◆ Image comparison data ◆
________________________

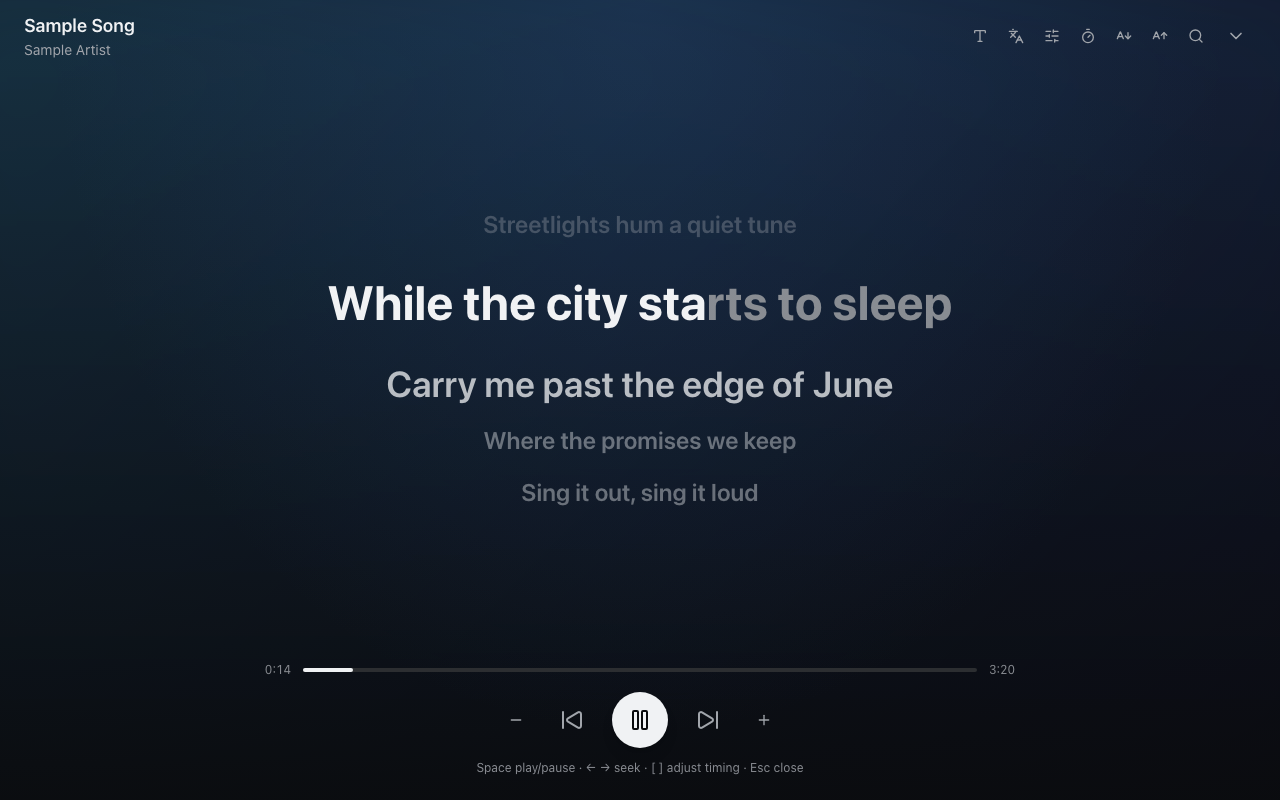
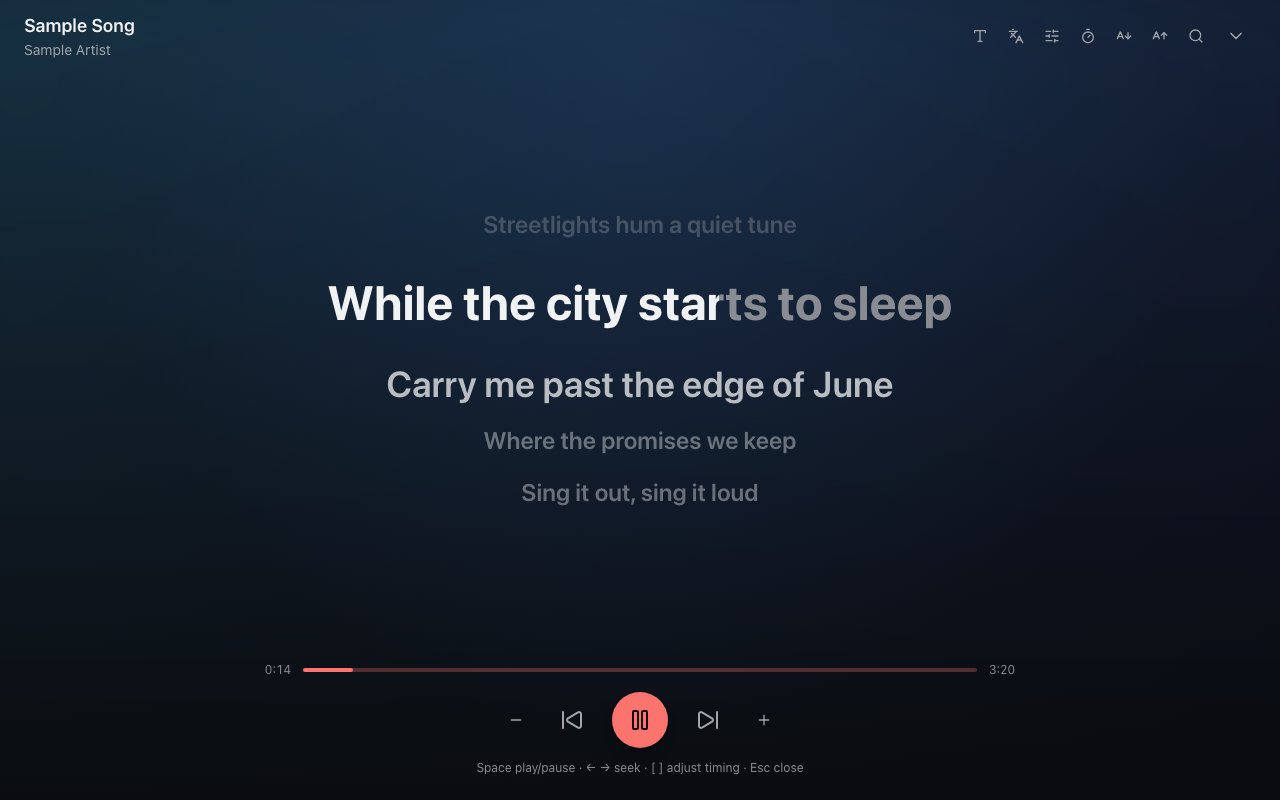
feat: more of the accent colour across the UI
Derived accent tints (soft, muted, line) follow the accent whether it is a
preset, custom or taken from the album art. The sidebar, player bar and content
header get a wash of it, the active nav item, chips, hover states, sliders, play
buttons and section titles use it, and selection and scrollbars pick it up. Accent
text must now stay readable on its own tint, so the readability target is 5.5 and
the light theme's default accent is a touch darker, both covered by tests.

Changed region(s): [[0.25, 0.8125, 0.75, 0.9375], [0.5312, 0.375, 0.5625, 0.4062]]

diff --git a/apps/desktop/src/app/pages/SettingsPage.tsx b/apps/desktop/src/app/pages/SettingsPage.tsx
@@ -89,7 +89,7 @@ export function SettingsPage() {
       <h1 className="font-display text-3xl font-bold tracking-tight">{t('settings.title')}</h1>
 
       <section className="flex flex-col gap-3">
-        <h2 className="font-semibold">{t('settings.account')}</h2>
+        <h2 className="section-title font-semibold">{t('settings.account')}</h2>
         <div className="flex items-center gap-3 rounded-lg border border-border bg-bg-elevated p-4">
           {account.data?.avatarUrl && (
             <CachedImg src={account.data.avatarUrl} alt="" className="size-10 rounded-full" />
@@ -131,7 +131,7 @@ export function SettingsPage() {
       <AppearanceSection />
 
       <section className="flex flex-col gap-3">
-        <h2 className="font-semibold">{t('settings.desktop')}</h2>
+        <h2 className="section-title font-semibold">{t('settings.desktop')}</h2>
         {settings && (
           <>
             <Toggle
@@ -166,7 +166,7 @@ export function SettingsPage() {
       </section>
 
       <section className="flex flex-col gap-3">
-        <h2 className="font-semibold">{t('settings.shortcuts')}</h2>
+        <h2 className="section-title font-semibold">{t('settings.shortcuts')}</h2>
         <p className="text-sm text-fg-muted">{t('settings.shortcutsHint')}</p>
         {settings && (
           <div className="flex flex-col divide-y divide-border rounded-lg border border-border bg-bg-elevated">
@@ -191,7 +191,7 @@ export function SettingsPage() {
       <PluginsSection />
 
       <section className="flex flex-col gap-3">
-        <h2 className="font-semibold">{t('settings.updates')}</h2>
+        <h2 className="section-title font-semibold">{t('settings.updates')}</h2>
         <div className="flex items-center gap-3 rounded-lg border border-border bg-bg-elevated p-4 text-sm">
           <div className="flex-1">
             <div>{t('settings.version', { version: version || '—' })}</div>
@@ -222,7 +222,7 @@ export function SettingsPage() {
       <StorageSection />
 
       <section className="flex flex-col gap-3">
-        <h2 className="font-semibold">{t('settings.diagnostics')}</h2>
+        <h2 className="section-title font-semibold">{t('settings.diagnostics')}</h2>
         <dl className="grid grid-cols-[auto_1fr] gap-x-6 gap-y-1 rounded-lg border border-border bg-bg-elevated p-4 text-sm">
           <dt className="text-fg-subtle">{t('diag.bridge')}</dt>
           <dd>{bridgeVersion ?? '—'}</dd>
@@ -252,7 +252,7 @@ export function SettingsPage() {
       </section>
 
       <section className="flex flex-col gap-2 text-sm text-fg-muted">
-        <h2 className="font-semibold text-fg">{t('settings.about')}</h2>
+        <h2 className="section-title font-semibold text-fg">{t('settings.about')}</h2>
         <p>{t('about.text')}</p>
         <p className="text-xs text-fg-subtle">{t('about.disclaimer')}</p>
       </section>

diff --git a/apps/desktop/src/app/Sidebar.tsx b/apps/desktop/src/app/Sidebar.tsx
@@ -27,7 +27,7 @@ export function Sidebar() {
   return (
     <nav
       aria-label={t('nav.primary')}
-      className="flex h-full min-h-0 flex-col border-e border-border bg-bg-elevated"
+      className="flex h-full min-h-0 flex-col border-e border-accent-line bg-bg-elevated bg-[image:linear-gradient(to_bottom,var(--color-accent-soft),transparent_45%)]"
     >
       <div data-tauri-drag-region className="h-10 shrink-0" />
       <div className="flex flex-col gap-1 px-3">
@@ -40,8 +40,8 @@ export function Sidebar() {
               cn(
                 'flex h-(--nav-h) items-center gap-3 rounded-md px-2 text-sm transition-colors duration-(--duration-fast)',
                 isActive
-                  ? 'bg-bg-overlay text-fg'
-                  : 'text-fg-muted hover:bg-bg-overlay hover:text-fg',
+                  ? 'bg-accent-soft font-medium text-accent'
+                  : 'text-fg-muted hover:bg-accent-soft hover:text-fg',
               )
             }
           >
@@ -57,7 +57,7 @@ export function Sidebar() {
             <button
               type="button"
               aria-label={t('nav.newPlaylist')}
-              className="text-fg-subtle hover:text-fg"
+              className="text-fg-subtle hover:text-accent"
               onClick={() => openDialog({ type: 'createPlaylist' })}
             >
               <Plus className="size-4" />
@@ -74,8 +74,8 @@ export function Sidebar() {
               cn(
                 'flex h-[calc(var(--nav-h)+0.25rem)] items-center gap-2 rounded-md px-2 text-sm',
                 isActive
-                  ? 'bg-bg-overlay text-fg'
-                  : 'text-fg-muted hover:bg-bg-overlay hover:text-fg',
+                  ? 'bg-accent-soft font-medium text-accent'
+                  : 'text-fg-muted hover:bg-accent-soft hover:text-fg',
               )
             }
           >
@@ -100,8 +100,8 @@ export function Sidebar() {
             cn(
               'flex h-(--nav-h) items-center gap-3 rounded-md px-2 text-sm',
               isActive
-                ? 'bg-bg-overlay text-fg'
-                : 'text-fg-muted hover:bg-bg-overlay hover:text-fg',
+                ? 'bg-accent-soft font-medium text-accent'
+                : 'text-fg-muted hover:bg-accent-soft hover:text-fg',
             )
           }
         >

diff --git a/apps/desktop/src/appearance/tokens.test.ts b/apps/desktop/src/appearance/tokens.test.ts
@@ -13,6 +13,7 @@ import {
   ACCENT_PRESETS,
   type Rgb,
 } from './color';
+import { ACCENT_MIN_CONTRAST } from './apply';
 
 const css = readFileSync(
   fileURLToPath(new URL('../../../../packages/ui/src/styles/tokens.css', import.meta.url)),
@@ -56,6 +57,38 @@ describe.each(['dark', 'light', 'amoled'] as const)('%s theme meets WCAG AA', (t
   });
   it('borders are visible but quiet', () => {
     expect(contrast(get('border'), get('bg'))).toBeGreaterThan(1.1);
+  });
+});
+
+const mixRgb = (a: Rgb, b: Rgb, t: number): Rgb => [
+  a[0] * t + b[0] * (1 - t),
+  a[1] * t + b[1] * (1 - t),
+  a[2] * t + b[2] * (1 - t),
+];
+/** accent-soft is 14% accent; gradients can add a little more where they overlap. */
+const TINT = 0.16;
+
+describe.each(['dark', 'light', 'amoled'] as const)('%s theme: accent on its own tint', (theme) => {
+  const t = tokens(theme);
+  it('the default accent stays readable as text on the tinted surfaces', () => {
+    const accent = t['accent'] ?? [0, 0, 0];
+    for (const surface of ['bg', 'bg-elevated']) {
+      const bg = t[surface] ?? [0, 0, 0];
+      expect(contrast(accent, mixRgb(accent, bg, TINT))).toBeGreaterThanOrEqual(4.5);
+    }
+  });
+  it('every preset, once nudged, does too', () => {
+    const page = t['bg'] ?? [0, 0, 0];
+    for (const p of ACCENT_PRESETS) {
+      const accent = ensureContrast(presetRgb(p.id), page, ACCENT_MIN_CONTRAST);
+      for (const surface of ['bg', 'bg-elevated']) {
+        const bg = t[surface] ?? [0, 0, 0];
+        expect(
+          contrast(accent, mixRgb(accent, bg, TINT)),
+          `${p.id} on ${surface}`,
+        ).toBeGreaterThanOrEqual(4.5);
+      }
+    }
   });
 });
 

diff --git a/apps/desktop/src/app/components/ItemCard.tsx b/apps/desktop/src/app/components/ItemCard.tsx
@@ -38,7 +38,7 @@ export function ItemCard({ item, width }: { item: Item; width?: number }) {
         onKeyDown={(e) => {
           if (e.key === 'Enter') open();
         }}
-        className="group box-content flex shrink-0 cursor-pointer flex-col gap-2 rounded-lg p-2 outline-none transition-colors duration-(--duration-fast) hover:bg-bg-overlay focus-visible:ring-2 focus-visible:ring-accent"
+        className="group box-content flex shrink-0 cursor-pointer flex-col gap-2 rounded-lg p-2 outline-none transition-colors duration-(--duration-fast) hover:bg-accent-soft focus-visible:ring-2 focus-visible:ring-accent"
         style={{ width: isVideo ? tile * 1.6 : tile }}
       >
         <div className="relative">
@@ -135,7 +135,7 @@ function ActionTile({ item }: { item: Extract<Item, { kind: 'action' }> }) {
     <button
       type="button"
       onClick={() => void playItem(item)}
-      className="flex h-12 shrink-0 items-center gap-2 rounded-md border border-dashed border-border px-4 text-sm text-fg-muted hover:bg-bg-overlay"
+      className="flex h-12 shrink-0 items-center gap-2 rounded-md border border-dashed border-border px-4 text-sm text-fg-muted hover:bg-accent-soft"
     >
       {item.title}
     </button>

diff --git a/apps/desktop/src/app/components/ItemRow.tsx b/apps/desktop/src/app/components/ItemRow.tsx
@@ -50,7 +50,7 @@ export function ItemRow({ item, index, showIndex, showAlbum = true, onPlay, dens
       <button
         type="button"
         onClick={() => void playItem(item)}
-        className="flex h-12 items-center gap-3 rounded-md px-3 text-sm text-fg-muted hover:bg-bg-overlay"
+        className="flex h-12 items-center gap-3 rounded-md px-3 text-sm text-fg-muted hover:bg-accent-soft"
       >
         {item.title}
       </button>
@@ -72,7 +72,7 @@ export function ItemRow({ item, index, showIndex, showAlbum = true, onPlay, dens
           if (e.key === 'Enter') activate();
         }}
         className={cn(
-          'group grid cursor-default items-center gap-3 rounded-md px-2 outline-none hover:bg-bg-overlay focus-visible:ring-2 focus-visible:ring-accent',
+          'group grid cursor-default items-center gap-3 rounded-md px-2 outline-none hover:bg-accent-soft focus-visible:ring-2 focus-visible:ring-accent',
           dense ? 'h-[calc(var(--row-h)-0.5rem)]' : 'h-(--row-h)',
           showAlbum
             ? 'grid-cols-[2rem_auto_minmax(0,3fr)_minmax(0,2fr)_auto_2.5rem]'

diff --git a/apps/desktop/src/styles.css b/apps/desktop/src/styles.css
@@ -111,3 +111,40 @@ input[type='range'] {
     cursor: default;
   }
 }
+
+/* A wash of the accent colour: the main content fades in from the top, the sidebar from its head. */
+[data-content] {
+  background-image: radial-gradient(
+    ellipse 90% 320px at 50% -40px,
+    color-mix(in oklch, var(--color-accent) 20%, transparent),
+    transparent
+  );
+  background-repeat: no-repeat;
+}
+:root[data-theme='light'] [data-content] {
+  background-image: radial-gradient(
+    ellipse 90% 320px at 50% -40px,
+    color-mix(in oklch, var(--color-accent) 14%, transparent),
+    transparent
+  );
+}
+
+::selection {
+  background: var(--color-accent-muted);
+}
+
+* {
+  scrollbar-color: color-mix(in oklch, var(--color-accent) 40%, transparent) transparent;
+}
+
+/* Section titles carry a short bar in the accent colour. */
+.section-title::before {
+  content: '';
+  display: inline-block;
+  width: 3px;
+  height: 1em;
+  margin-inline-end: 0.55rem;
+  border-radius: 9999px;
+  background: var(--color-accent);
+  vertical-align: -0.12em;
+}

diff --git a/apps/desktop/src/appearance/apply.ts b/apps/desktop/src/appearance/apply.ts
@@ -40,6 +40,13 @@ const BG: Record<ResolvedTheme, Rgb> = {
   light: parseOklch('oklch(0.985 0.002 260)') ?? [250, 250, 250],
 };
 
+/**
+ * Accent text must stay readable on the background and also on the accent's own tint (selected
+ * nav items, hovered buttons), which is slightly closer to the accent. 5.5 on the page keeps the
+ * worst case on a tint above 4.5 (checked in tokens.test.ts).
+ */
+export const ACCENT_MIN_CONTRAST = 5.5;
+
 /** CSS variable overrides for the accent, or null to use the theme's own accent. */
 export function accentVars(
   prefs: AppearancePrefs,
@@ -52,7 +59,7 @@ export function accentVars(
   else if (prefs.accent.id !== 'coral') base = presetRgb(prefs.accent.id);
   if (!base) return null;
   // Accent is used for text and icons on the page background as well as for fills.
-  const readable = ensureContrast(base, BG[theme], 4.5);
+  const readable = ensureContrast(base, BG[theme], ACCENT_MIN_CONTRAST);
   return { accent: toHex(readable), accentFg: accentForeground(readable) };
 }
 

diff --git a/packages/ui/src/components/Slider.tsx b/packages/ui/src/components/Slider.tsx
@@ -47,13 +47,13 @@ export function Slider({
           if (v[0] !== undefined) onCommit?.(v[0]);
         }}
       >
-        <RadixSlider.Track className="relative h-1 grow rounded-full bg-border">
-          <RadixSlider.Range className="absolute h-full rounded-full bg-fg group-hover:bg-accent" />
+        <RadixSlider.Track className="relative h-1 grow rounded-full bg-accent-muted">
+          <RadixSlider.Range className="absolute h-full rounded-full bg-accent group-hover:brightness-110" />
         </RadixSlider.Track>
         <RadixSlider.Thumb
           aria-label={label}
           className={cn(
-            'block size-3 rounded-full bg-fg opacity-0 shadow transition-opacity duration-(--duration-fast)',
+            'block size-3 rounded-full bg-accent opacity-0 shadow transition-opacity duration-(--duration-fast)',
             'group-hover:opacity-100 focus-visible:opacity-100 focus-visible:outline-2 focus-visible:outline-offset-2 focus-visible:outline-accent',
           )}
         />

diff --git a/packages/ui/src/styles/tokens.css b/packages/ui/src/styles/tokens.css
@@ -21,6 +21,10 @@
   --color-border: oklch(0.3 0.006 260);
   --color-accent: oklch(0.72 0.17 25);
   --color-accent-fg: oklch(0.15 0.02 25);
+  /* Tints of whatever the accent currently is (preset, custom, or from album art). */
+  --color-accent-soft: color-mix(in oklch, var(--color-accent) 14%, transparent);
+  --color-accent-muted: color-mix(in oklch, var(--color-accent) 30%, transparent);
+  --color-accent-line: color-mix(in oklch, var(--color-accent) 32%, var(--color-border));
   --color-danger: oklch(0.72 0.19 25);
   --color-warning: oklch(0.8 0.15 80);
   --color-success: oklch(0.75 0.15 150);
@@ -44,7 +48,7 @@
   --color-fg-muted: oklch(0.43 0.01 260);
   --color-fg-subtle: oklch(0.5 0.01 260);
   --color-border: oklch(0.88 0.005 260);
-  --color-accent: oklch(0.58 0.2 25);
+  --color-accent: oklch(0.5 0.2 25);
   --color-accent-fg: oklch(0.99 0.01 25);
   --color-danger: oklch(0.52 0.2 25);
   --color-warning: oklch(0.5 0.12 80);

diff --git a/apps/desktop/src/app/NowPlayingView.tsx b/apps/desktop/src/app/NowPlayingView.tsx
@@ -171,7 +171,7 @@ export function NowPlayingView() {
                       type="button"
                       aria-label={playing ? t('player.pause') : t('player.play')}
                       onClick={() => void sendCommand({ type: 'toggle' })}
-                      className="flex size-16 items-center justify-center rounded-full bg-fg text-bg shadow-lg transition-transform hover:scale-105 focus-visible:outline-2 focus-visible:outline-accent"
+                      className="flex size-16 items-center justify-center rounded-full bg-accent text-accent-fg shadow-lg transition-transform hover:scale-105 focus-visible:outline-2 focus-visible:outline-accent"
                     >
                       {playing ? (
                         <Pause className="size-7" />

diff --git a/apps/desktop/src/app/KaraokeView.tsx b/apps/desktop/src/app/KaraokeView.tsx
@@ -460,7 +460,7 @@ function Stage() {
               type="button"
               aria-label={playing ? t('player.pause') : t('player.play')}
               onClick={() => void sendCommand({ type: 'toggle' })}
-              className="flex size-14 items-center justify-center rounded-full bg-fg text-bg shadow-lg transition-transform hover:scale-105 focus-visible:outline-2 focus-visible:outline-accent"
+              className="flex size-14 items-center justify-center rounded-full bg-accent text-accent-fg shadow-lg transition-transform hover:scale-105 focus-visible:outline-2 focus-visible:outline-accent"
             >
               {playing ? <Pause className="size-6" /> : <Play className="size-6 translate-x-0.5" />}
             </button>

diff --git a/packages/ui/src/components/Button.tsx b/packages/ui/src/components/Button.tsx
@@ -21,8 +21,8 @@ export const Button = forwardRef<HTMLButtonElement, ButtonProps>(function Button
         'disabled:pointer-events-none disabled:opacity-50',
         size === 'sm' ? 'h-8 px-3 text-sm' : 'h-10 px-4 text-sm',
         variant === 'primary' && 'bg-accent text-accent-fg hover:brightness-110',
-        variant === 'secondary' && 'bg-bg-overlay text-fg hover:bg-border',
-        variant === 'ghost' && 'text-fg-muted hover:bg-bg-overlay hover:text-fg',
+        variant === 'secondary' && 'bg-bg-overlay text-fg hover:bg-accent-soft hover:text-accent',
+        variant === 'ghost' && 'text-fg-muted hover:bg-accent-soft hover:text-accent',
         className,
       )}
       {...props}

________________________

◆ Instructions to follow ◆
Check each line of the data for "packages". Copy the lines where it turns up.

◆ Finished exercise ◆
   fileURLToPath(new URL('../../../../packages/ui/src/styles/tokens.css', import.meta.url)),
diff --git a/packages/ui/src/components/Slider.tsx b/packages/ui/src/components/Slider.tsx
diff --git a/packages/ui/src/styles/tokens.css b/packages/ui/src/styles/tokens.css
diff --git a/packages/ui/src/components/Button.tsx b/packages/ui/src/components/Button.tsx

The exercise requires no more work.